With the Premier League coming to a standstill, so has the Manchester United income. According to reports from the Daily Mirror, Manchester United net debt risen to £429.1m in the past year. The 20-time English champions have already registered a substantial increase of debt up to 42 percent over the last quarter and with no football being played since the past two months, the halt has had a major impact on Manchester United debt. A large chunk of the Manchester United revenue stems from the broadcasting deals but with the Premier League season suspended, the inflow of income for the Premier League side has hit new lows.
3rd Quarter Revenue Results:— The United Stand News (@NewsUnitedStand) May 21, 2020
Commercial ⬆️ 3% Now £68.6m
Broadcasting ⬇️ 51.7% Now £26m
Matchday ⬇️ 8.2% Now £29.1m
Total ⬇️ 18.7% Now £123.7m
NET Debt ⬆️42.2%
Manchester United Debt Stands at £429.1m
Manchester United's broadcasting revenue has fallen more than 50 percent this quarter resulting in a loss of £27.7m. That figure includes the estimated £15m which needs to be repaid towards broadcasting companies Sky Sports and BT Sports. Manchester United are also expected to lose matchday revenue by £2.6m as the remaining games at Old Trafford will be held behind closed doors, if and when the football resumes. The total Manchester United revenue has dropped by £123.7m or 19 percent over the last year when calculations were made in March.

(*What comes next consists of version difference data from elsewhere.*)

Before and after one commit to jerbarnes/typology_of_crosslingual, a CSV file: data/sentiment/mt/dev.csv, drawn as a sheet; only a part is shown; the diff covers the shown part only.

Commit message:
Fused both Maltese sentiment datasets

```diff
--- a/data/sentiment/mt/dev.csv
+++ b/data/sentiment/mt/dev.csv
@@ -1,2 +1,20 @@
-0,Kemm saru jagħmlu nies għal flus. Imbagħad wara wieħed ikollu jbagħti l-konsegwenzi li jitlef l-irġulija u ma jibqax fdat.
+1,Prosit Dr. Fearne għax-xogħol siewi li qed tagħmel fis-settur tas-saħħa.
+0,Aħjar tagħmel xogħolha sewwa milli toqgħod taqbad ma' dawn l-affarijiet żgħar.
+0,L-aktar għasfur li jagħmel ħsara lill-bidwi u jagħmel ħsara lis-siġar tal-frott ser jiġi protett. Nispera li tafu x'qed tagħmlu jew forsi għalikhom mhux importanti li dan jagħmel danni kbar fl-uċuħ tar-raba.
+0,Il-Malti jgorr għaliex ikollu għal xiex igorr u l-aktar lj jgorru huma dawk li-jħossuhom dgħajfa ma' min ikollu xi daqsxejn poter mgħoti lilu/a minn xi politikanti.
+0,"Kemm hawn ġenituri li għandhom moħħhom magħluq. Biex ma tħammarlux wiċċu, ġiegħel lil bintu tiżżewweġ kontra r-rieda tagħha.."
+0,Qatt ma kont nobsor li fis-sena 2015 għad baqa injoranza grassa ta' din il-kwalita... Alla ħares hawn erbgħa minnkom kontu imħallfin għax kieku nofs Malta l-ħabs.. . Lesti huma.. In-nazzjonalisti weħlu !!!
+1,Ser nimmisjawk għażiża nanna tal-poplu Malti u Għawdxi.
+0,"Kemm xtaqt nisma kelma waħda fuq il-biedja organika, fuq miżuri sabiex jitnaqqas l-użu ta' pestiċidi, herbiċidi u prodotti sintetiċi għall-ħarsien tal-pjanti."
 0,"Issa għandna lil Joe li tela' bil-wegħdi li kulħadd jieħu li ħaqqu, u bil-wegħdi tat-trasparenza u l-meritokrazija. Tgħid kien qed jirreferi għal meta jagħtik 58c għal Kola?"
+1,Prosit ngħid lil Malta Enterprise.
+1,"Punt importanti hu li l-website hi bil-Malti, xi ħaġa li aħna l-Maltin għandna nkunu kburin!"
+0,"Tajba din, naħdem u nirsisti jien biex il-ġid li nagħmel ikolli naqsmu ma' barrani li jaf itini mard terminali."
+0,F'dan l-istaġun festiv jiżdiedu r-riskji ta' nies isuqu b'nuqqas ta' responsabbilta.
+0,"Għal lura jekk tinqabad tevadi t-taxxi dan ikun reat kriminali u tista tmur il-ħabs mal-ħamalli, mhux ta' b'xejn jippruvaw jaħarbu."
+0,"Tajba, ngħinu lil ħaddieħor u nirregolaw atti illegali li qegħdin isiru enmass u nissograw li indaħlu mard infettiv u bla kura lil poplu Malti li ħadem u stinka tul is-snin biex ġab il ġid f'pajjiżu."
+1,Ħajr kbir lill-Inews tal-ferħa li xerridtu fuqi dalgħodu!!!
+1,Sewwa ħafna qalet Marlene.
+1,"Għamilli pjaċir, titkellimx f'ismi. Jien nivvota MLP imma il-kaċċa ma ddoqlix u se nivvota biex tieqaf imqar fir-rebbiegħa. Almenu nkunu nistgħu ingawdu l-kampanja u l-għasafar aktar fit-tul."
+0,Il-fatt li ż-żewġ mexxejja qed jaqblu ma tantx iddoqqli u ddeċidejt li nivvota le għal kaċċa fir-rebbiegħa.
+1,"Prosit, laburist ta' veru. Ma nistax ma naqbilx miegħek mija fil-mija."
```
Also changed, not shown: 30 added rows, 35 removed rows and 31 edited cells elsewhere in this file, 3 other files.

Man United's retail revenue also fell by £1.1m as the club's megastore was forced shut due to the coronavirus. However, there was a small victory for the Red Devils with a slight increase in both commercial (£2m) and sponsorship revenue (£3.1m). Manchester United vice-chairman Ed Woodward said that the current crisis is one of the largest in the club's 142-year-long history and although the coronavirus impact is significant, the club has a 'solid foundation' and reiterated that United will find a way to climb out of that hole.